Craven District Council: Low carbon retrofit
Craven District Council unanimously declared a Climate Emergency in August 2019 and since then has taken big steps to reduce its energy demand and generate its own energy. It is committed to becoming carbon neutral by 2030.
The council formed a partnership scheme to make 30 homes and flats more thermally efficient, saving money for social housing residents on their bills. Improvement works – known as retrofit – aim to help improve these homes’ energy efficiency, making them easier to heat and keep warm, while fossil fuel use will be replaced by renewable, clean energy. The council also pledged to retrofit all its buildings by installing solar panels. Meanwhile, a few of the council buildings benefitted from roof insulation and heat pumps.

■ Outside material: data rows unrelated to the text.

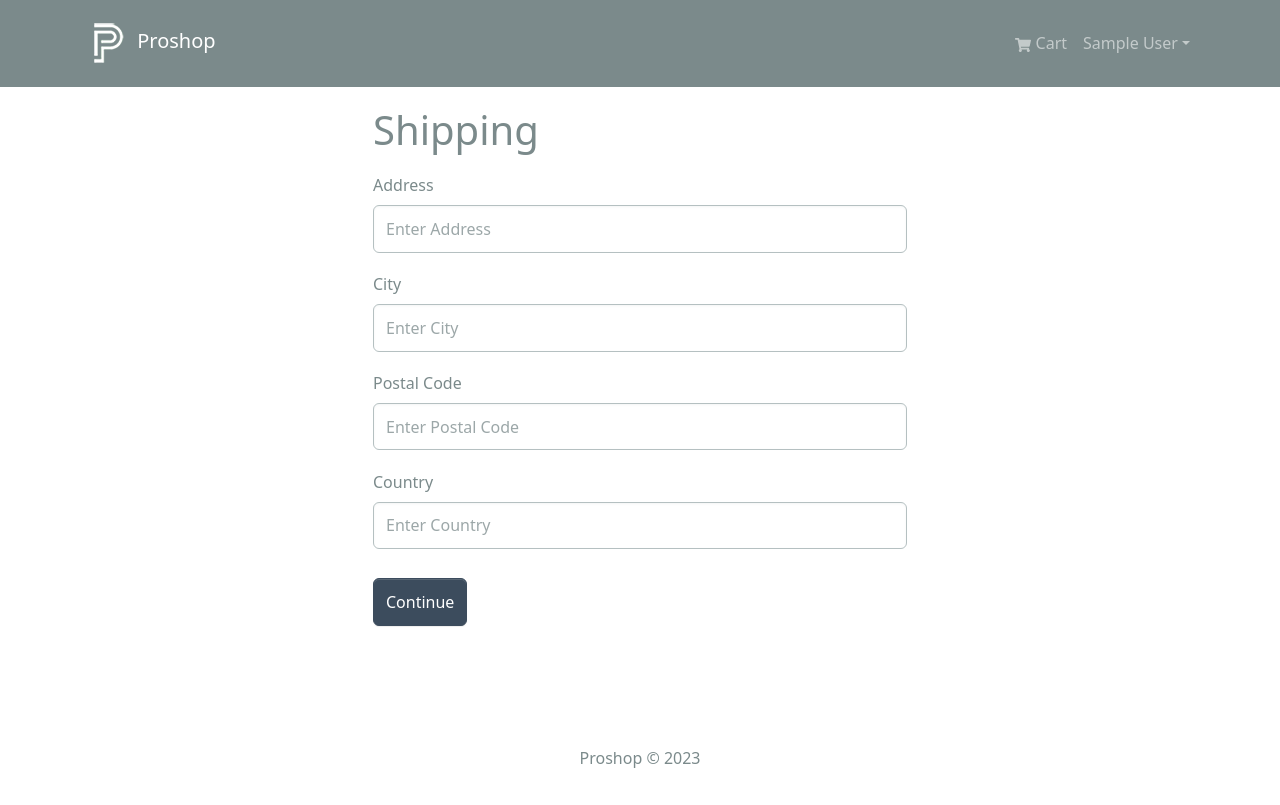
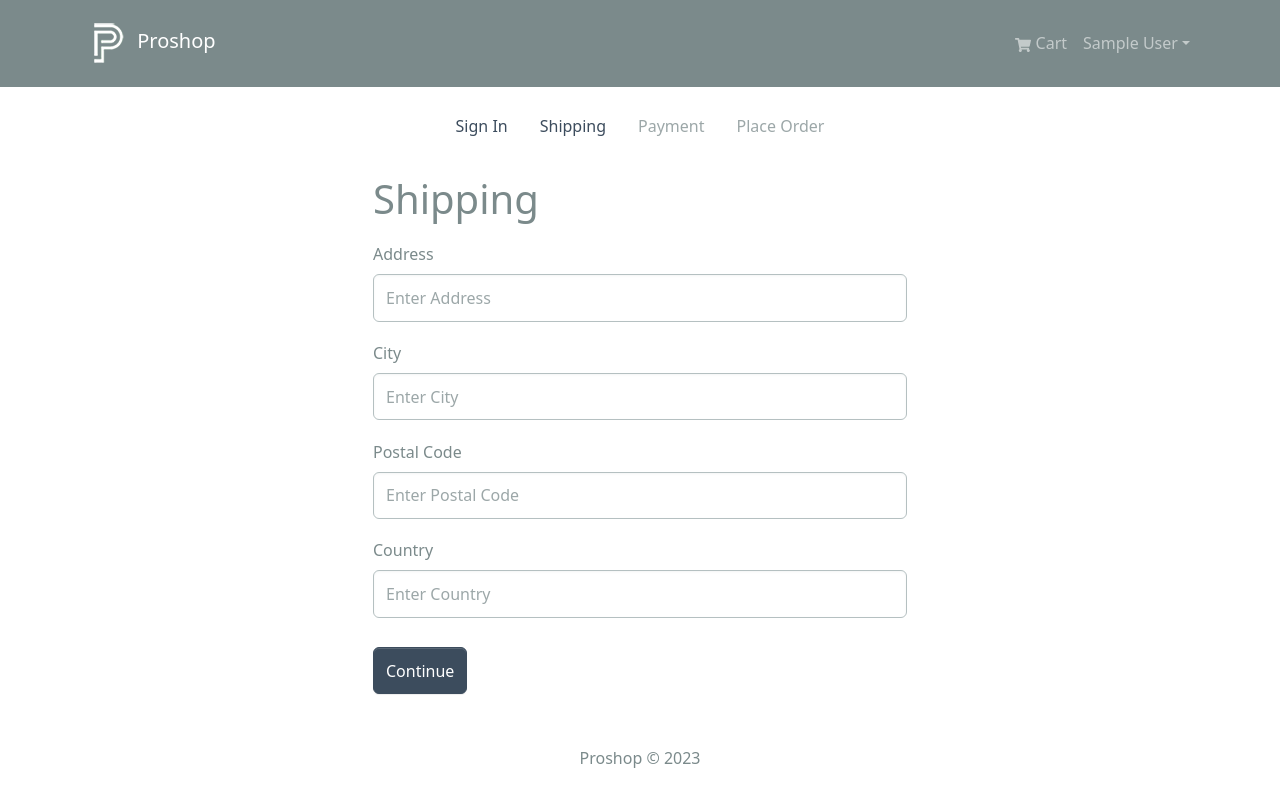
Before and after one commit to manovarun/proshop-v2, a React (Create React App) app in the folder client/: page /shipping in a window 1280 px wide. Built offline with nearby package versions, Linux system fonts and the light colour scheme; sample sign-in values are in the browser's storage.

Commit message:
Checkout Steps

```diff
--- a/client/src/Screens/ShippingScreen.jsx
+++ b/client/src/Screens/ShippingScreen.jsx
@@ -5,6 +5,7 @@
 import { useDispatch, useSelector } from 'react-redux';
 import { useNavigate } from 'react-router-dom';
 import { saveShippingAddress } from '../slices/cartSlice';
+import CheckOutSteps from '../components/CheckOutSteps';
 
 const ShippingScreen = () => {
   const cart = useSelector((state) => state.cart);
@@ -28,6 +29,7 @@
 
   return (
     <FormContainer>
+      <CheckOutSteps step1 step2 />
       <h1>Shipping</h1>
       <Form onSubmit={submitHandler}>
         <Form.Group controlId="address" className="my-3">
--- /dev/null
+++ b/client/src/components/CheckOutSteps.jsx
@@ -0,0 +1,48 @@
+import React from 'react';
+import { Nav } from 'react-bootstrap';
+import { LinkContainer } from 'react-router-bootstrap';
+
+const CheckOutSteps = ({ step1, step2, step3, step4 }) => {
+  return (
+    <Nav className="justify-content-center mb-4">
+      <Nav.Item>
+        {step1 ? (
+          <LinkContainer to="/login">
+            <Nav.Link>Sign In</Nav.Link>
+          </LinkContainer>
+        ) : (
+          <Nav.Link disabled>Sign In</Nav.Link>
+        )}
+      </Nav.Item>
+      <Nav.Item>
+        {step2 ? (
+          <LinkContainer to="/shipping">
+            <Nav.Link>Shipping</Nav.Link>
+          </LinkContainer>
+        ) : (
+          <Nav.Link disabled>Shipping</Nav.Link>
+        )}
+      </Nav.Item>
+      <Nav.Item>
+        {step3 ? (
+          <LinkContainer to="/payment">
+            <Nav.Link>Payment</Nav.Link>
+          </LinkContainer>
+        ) : (
+          <Nav.Link disabled>Payment</Nav.Link>
+        )}
+      </Nav.Item>
+      <Nav.Item>
+        {step4 ? (
+          <LinkContainer to="/placeorder">
+            <Nav.Link>Place Order</Nav.Link>
+          </LinkContainer>
+        ) : (
+          <Nav.Link disabled>Place Order</Nav.Link>
+        )}
+      </Nav.Item>
+    </Nav>
+  );
+};
+
+export default CheckOutSteps;
```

The Zero Carbon Craven project was boosted by the appointment of an environmental charity, Hubbub, which encouraged residents in the rural district to reduce their energy consumption at home and save money during winter via webinars, leaflets and website information.
In addition, the council worked collaboratively with social landlord Yorkshire Housing to retrofit 30 houses and flats.
Generating energy from renewables such as the sun or wind doesn’t produce any emissions. It’s also improved properties by at least one EPC (energy performance certificate) band which will help reduce the impact of rising energy prices while cutting carbon emissions by 30 tonnes.
In addition, the 30 properties benefitted from solar panels and air source heat pumps. This deep retrofit would help lower people’s energy bills and provide warm and secure housing, which in turn would help improve living conditions.
The aim of the programme is to save 266 tonnes of carbon, which is equivalent to saving over 12,000 trees.
Almost 800 solar panels have been fitted in total to most of council buildings and it is estimated Craven and its successor council will save nearly £130,000 a year in energy costs for the next 10-25 years (based on latest energy prices).